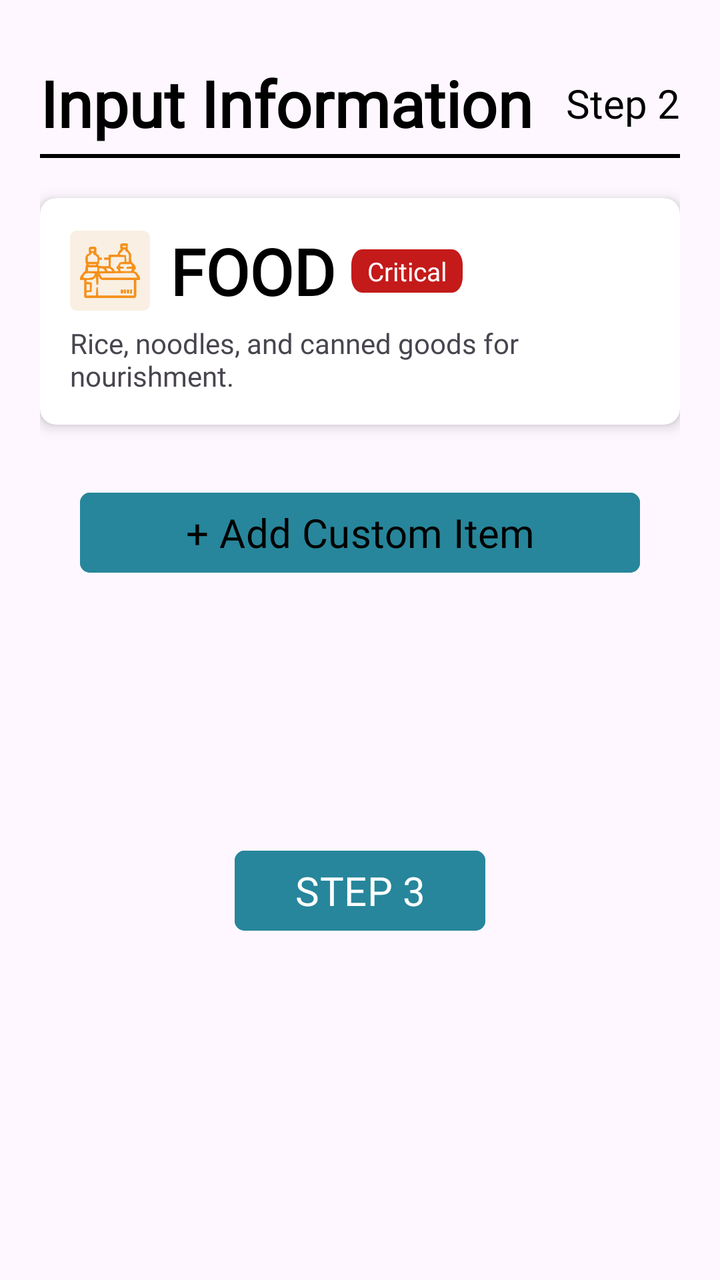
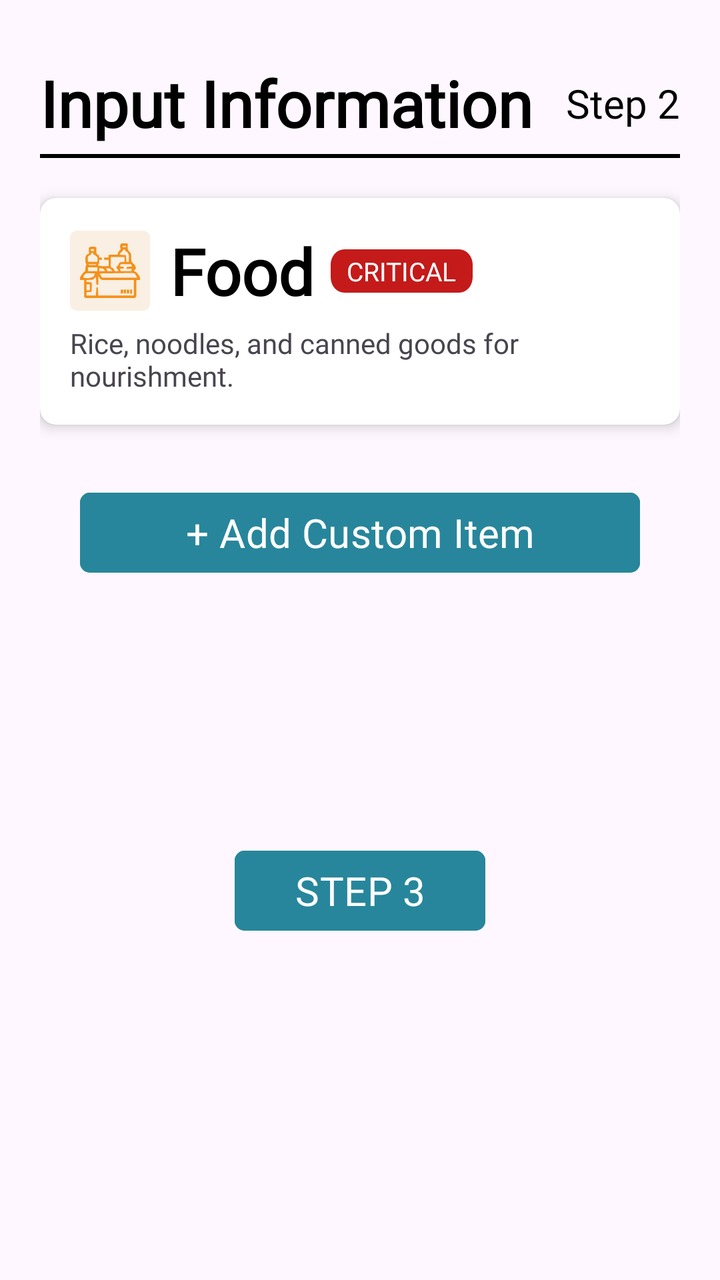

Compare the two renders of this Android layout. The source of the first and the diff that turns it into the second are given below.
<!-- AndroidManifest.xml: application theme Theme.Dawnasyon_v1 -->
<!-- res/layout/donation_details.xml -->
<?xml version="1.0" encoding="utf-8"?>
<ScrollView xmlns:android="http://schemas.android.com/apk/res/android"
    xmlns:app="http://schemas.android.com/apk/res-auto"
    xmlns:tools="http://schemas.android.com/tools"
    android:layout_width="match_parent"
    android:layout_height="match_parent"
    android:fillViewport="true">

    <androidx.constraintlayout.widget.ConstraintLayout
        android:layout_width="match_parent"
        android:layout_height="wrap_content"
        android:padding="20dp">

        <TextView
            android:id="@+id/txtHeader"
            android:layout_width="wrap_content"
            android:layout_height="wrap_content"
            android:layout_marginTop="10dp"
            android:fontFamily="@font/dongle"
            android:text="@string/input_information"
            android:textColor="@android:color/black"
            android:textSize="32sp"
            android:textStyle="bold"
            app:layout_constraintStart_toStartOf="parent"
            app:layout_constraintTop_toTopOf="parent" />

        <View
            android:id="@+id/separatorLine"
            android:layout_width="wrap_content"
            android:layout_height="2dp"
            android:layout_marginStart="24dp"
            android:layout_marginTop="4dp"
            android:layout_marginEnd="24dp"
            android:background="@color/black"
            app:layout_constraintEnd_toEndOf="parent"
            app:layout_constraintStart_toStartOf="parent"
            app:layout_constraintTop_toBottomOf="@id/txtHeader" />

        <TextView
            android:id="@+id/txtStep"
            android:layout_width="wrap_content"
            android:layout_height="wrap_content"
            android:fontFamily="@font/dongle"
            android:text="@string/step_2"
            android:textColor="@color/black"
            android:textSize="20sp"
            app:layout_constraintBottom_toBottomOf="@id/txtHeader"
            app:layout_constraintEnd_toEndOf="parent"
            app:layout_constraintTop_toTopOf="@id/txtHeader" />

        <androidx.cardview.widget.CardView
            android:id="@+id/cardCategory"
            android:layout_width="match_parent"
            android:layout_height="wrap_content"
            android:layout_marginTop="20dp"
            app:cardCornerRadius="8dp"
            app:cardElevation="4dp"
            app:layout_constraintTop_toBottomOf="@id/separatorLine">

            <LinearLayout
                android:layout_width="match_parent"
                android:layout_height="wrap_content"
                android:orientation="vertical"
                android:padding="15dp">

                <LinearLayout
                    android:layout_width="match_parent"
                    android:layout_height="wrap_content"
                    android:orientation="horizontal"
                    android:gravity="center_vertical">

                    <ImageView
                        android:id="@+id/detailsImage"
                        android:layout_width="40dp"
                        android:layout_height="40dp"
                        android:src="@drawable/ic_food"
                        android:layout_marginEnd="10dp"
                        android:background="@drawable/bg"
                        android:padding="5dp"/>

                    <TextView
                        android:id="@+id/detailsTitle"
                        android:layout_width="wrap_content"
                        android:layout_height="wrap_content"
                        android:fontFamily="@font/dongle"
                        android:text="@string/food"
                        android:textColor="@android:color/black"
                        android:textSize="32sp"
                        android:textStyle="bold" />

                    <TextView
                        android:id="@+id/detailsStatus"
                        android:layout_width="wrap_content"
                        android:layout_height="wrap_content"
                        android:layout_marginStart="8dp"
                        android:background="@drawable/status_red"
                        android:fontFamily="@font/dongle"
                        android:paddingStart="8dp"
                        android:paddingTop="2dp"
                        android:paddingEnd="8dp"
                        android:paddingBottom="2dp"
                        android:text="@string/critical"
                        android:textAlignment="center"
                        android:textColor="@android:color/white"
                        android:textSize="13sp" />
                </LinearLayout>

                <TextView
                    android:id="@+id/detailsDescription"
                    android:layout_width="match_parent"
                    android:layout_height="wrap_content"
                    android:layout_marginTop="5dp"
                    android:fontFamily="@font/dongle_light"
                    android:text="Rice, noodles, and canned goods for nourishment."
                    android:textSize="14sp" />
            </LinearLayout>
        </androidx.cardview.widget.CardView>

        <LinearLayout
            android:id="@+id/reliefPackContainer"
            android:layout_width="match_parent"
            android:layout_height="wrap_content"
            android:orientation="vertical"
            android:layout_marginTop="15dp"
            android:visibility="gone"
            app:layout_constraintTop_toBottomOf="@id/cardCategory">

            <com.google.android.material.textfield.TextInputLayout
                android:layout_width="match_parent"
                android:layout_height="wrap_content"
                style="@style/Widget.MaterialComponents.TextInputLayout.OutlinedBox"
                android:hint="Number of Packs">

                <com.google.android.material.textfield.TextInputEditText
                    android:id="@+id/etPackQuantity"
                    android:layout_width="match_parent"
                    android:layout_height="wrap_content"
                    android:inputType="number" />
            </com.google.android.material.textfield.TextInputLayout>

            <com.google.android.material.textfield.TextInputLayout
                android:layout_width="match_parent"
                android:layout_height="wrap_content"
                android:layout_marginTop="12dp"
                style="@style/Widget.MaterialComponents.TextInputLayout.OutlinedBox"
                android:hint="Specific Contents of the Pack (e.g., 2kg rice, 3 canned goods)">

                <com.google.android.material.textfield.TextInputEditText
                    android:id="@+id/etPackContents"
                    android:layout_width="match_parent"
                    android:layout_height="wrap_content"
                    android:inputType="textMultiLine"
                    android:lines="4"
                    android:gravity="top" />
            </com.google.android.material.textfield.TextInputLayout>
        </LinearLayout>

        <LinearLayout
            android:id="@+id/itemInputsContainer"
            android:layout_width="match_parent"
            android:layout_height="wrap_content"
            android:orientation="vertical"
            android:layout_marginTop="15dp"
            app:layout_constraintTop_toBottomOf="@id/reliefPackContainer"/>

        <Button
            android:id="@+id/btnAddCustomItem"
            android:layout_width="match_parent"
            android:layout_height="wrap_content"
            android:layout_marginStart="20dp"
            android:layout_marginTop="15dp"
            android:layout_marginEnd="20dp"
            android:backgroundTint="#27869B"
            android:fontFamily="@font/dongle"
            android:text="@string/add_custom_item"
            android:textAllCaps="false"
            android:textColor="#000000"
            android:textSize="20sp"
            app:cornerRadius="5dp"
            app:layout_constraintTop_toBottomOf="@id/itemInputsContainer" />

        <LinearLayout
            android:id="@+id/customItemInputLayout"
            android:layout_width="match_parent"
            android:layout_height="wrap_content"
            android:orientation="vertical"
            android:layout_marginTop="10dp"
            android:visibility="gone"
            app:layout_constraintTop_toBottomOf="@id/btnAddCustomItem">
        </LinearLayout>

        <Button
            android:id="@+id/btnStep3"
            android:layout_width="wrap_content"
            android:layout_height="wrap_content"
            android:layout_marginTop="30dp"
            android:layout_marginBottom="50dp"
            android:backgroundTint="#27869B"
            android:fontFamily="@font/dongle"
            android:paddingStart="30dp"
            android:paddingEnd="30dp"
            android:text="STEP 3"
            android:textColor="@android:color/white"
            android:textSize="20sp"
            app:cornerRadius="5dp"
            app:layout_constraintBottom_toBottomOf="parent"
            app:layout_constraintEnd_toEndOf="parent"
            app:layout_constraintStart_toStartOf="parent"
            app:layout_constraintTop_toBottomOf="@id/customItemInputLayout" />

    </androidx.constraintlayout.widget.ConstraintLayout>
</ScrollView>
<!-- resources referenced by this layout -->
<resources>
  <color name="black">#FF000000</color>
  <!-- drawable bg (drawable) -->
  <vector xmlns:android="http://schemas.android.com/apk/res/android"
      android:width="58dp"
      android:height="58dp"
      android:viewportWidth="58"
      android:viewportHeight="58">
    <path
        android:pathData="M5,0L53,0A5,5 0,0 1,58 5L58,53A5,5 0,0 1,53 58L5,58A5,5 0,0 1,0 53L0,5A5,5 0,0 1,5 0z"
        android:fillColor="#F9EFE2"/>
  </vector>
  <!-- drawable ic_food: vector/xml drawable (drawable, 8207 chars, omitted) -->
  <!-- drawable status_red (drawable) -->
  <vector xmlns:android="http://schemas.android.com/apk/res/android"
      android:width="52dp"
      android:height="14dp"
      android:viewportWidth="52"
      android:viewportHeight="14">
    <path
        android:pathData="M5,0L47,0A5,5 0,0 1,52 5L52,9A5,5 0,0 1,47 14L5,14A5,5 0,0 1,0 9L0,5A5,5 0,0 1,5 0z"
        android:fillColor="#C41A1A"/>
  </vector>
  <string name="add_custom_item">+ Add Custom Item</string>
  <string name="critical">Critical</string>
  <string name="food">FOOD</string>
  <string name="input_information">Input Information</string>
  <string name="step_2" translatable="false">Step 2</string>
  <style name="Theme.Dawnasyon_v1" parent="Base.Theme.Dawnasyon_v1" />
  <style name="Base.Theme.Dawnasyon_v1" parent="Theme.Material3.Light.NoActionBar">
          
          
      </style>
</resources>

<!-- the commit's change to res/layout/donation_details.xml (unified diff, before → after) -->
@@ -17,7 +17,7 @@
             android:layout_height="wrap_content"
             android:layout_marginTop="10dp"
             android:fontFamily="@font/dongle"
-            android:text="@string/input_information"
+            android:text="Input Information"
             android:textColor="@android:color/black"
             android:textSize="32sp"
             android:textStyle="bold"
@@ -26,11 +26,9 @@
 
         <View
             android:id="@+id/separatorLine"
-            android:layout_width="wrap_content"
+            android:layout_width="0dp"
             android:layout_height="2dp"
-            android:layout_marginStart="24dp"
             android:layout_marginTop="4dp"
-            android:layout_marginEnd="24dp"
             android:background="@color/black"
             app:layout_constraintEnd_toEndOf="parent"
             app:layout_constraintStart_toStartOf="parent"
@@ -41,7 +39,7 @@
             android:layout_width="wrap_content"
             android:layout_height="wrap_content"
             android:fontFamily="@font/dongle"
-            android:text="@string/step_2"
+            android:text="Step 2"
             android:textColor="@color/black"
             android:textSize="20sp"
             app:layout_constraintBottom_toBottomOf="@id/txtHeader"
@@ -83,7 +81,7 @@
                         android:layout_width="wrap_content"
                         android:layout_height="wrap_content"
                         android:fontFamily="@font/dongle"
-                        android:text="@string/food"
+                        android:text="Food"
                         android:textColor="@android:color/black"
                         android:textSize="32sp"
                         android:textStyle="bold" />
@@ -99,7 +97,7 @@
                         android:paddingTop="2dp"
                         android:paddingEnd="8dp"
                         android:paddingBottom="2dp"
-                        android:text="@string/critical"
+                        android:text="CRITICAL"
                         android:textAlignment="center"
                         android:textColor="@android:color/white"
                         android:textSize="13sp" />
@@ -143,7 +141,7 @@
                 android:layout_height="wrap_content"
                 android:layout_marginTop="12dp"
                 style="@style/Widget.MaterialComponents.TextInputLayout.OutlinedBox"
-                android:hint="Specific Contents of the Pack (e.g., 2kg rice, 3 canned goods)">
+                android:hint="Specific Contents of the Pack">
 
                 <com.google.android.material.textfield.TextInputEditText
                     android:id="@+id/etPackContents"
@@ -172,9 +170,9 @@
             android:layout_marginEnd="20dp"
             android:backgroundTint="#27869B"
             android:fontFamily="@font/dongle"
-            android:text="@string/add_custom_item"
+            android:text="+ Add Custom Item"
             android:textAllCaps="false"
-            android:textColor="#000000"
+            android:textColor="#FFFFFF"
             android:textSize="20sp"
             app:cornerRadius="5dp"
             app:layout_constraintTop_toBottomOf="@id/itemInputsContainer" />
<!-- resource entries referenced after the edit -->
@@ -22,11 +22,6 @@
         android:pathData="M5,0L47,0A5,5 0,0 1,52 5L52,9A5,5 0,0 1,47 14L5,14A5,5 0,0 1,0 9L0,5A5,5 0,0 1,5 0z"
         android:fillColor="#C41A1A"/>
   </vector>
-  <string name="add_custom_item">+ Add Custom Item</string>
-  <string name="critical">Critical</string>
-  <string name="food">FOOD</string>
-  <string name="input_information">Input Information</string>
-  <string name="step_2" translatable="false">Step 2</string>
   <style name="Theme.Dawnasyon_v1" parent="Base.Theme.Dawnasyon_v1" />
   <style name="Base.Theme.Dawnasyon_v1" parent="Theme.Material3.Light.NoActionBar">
────────────────
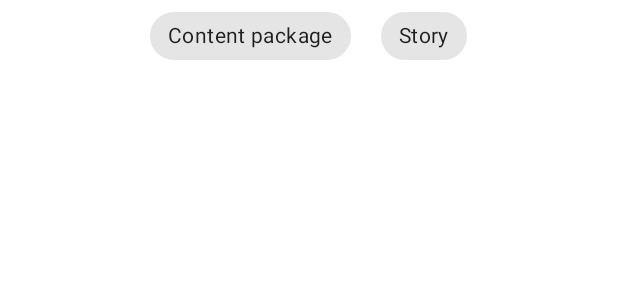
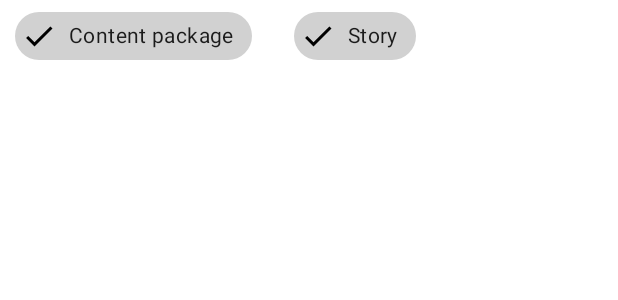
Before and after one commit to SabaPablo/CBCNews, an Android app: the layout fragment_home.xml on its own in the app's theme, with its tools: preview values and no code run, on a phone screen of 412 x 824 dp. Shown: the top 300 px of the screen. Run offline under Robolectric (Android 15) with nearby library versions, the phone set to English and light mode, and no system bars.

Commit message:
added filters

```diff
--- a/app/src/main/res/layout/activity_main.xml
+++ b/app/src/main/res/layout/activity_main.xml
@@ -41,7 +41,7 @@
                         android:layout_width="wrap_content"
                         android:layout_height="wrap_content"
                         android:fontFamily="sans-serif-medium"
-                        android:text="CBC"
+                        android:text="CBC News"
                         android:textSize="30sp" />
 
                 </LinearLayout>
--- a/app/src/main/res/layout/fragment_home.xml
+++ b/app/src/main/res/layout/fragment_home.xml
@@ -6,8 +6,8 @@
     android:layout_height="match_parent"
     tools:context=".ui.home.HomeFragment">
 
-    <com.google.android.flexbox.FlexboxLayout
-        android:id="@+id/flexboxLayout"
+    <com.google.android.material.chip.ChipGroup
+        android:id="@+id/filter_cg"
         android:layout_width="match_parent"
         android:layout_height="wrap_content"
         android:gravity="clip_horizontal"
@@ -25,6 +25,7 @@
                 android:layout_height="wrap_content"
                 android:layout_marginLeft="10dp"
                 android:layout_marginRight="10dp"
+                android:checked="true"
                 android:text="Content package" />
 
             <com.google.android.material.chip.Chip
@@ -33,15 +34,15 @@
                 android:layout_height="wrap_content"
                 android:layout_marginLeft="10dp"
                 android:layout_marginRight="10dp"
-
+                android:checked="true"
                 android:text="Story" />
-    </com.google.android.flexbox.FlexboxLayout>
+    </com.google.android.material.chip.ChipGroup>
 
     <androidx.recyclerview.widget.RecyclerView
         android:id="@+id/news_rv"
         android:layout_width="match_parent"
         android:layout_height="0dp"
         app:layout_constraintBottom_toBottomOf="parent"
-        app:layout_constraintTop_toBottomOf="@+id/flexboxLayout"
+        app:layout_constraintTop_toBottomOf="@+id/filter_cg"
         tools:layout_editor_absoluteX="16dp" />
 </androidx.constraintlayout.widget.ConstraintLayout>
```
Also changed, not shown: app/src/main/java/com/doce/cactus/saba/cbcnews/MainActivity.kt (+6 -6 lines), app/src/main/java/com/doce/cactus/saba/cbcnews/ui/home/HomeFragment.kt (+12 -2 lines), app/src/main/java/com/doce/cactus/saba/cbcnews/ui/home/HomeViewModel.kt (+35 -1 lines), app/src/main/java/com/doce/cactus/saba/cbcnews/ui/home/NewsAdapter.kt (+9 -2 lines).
────────────────
* **TASK DETAILS**
List every line above that holds the word "drawable".

* **WRITTEN RESPONSE**
                        android:src="@drawable/ic_food"
                        android:background="@drawable/bg"
                        android:background="@drawable/status_red"
  <!-- drawable bg (drawable) -->
  <!-- drawable ic_food: vector/xml drawable (drawable, 8207 chars, omitted) -->
  <!-- drawable status_red (drawable) -->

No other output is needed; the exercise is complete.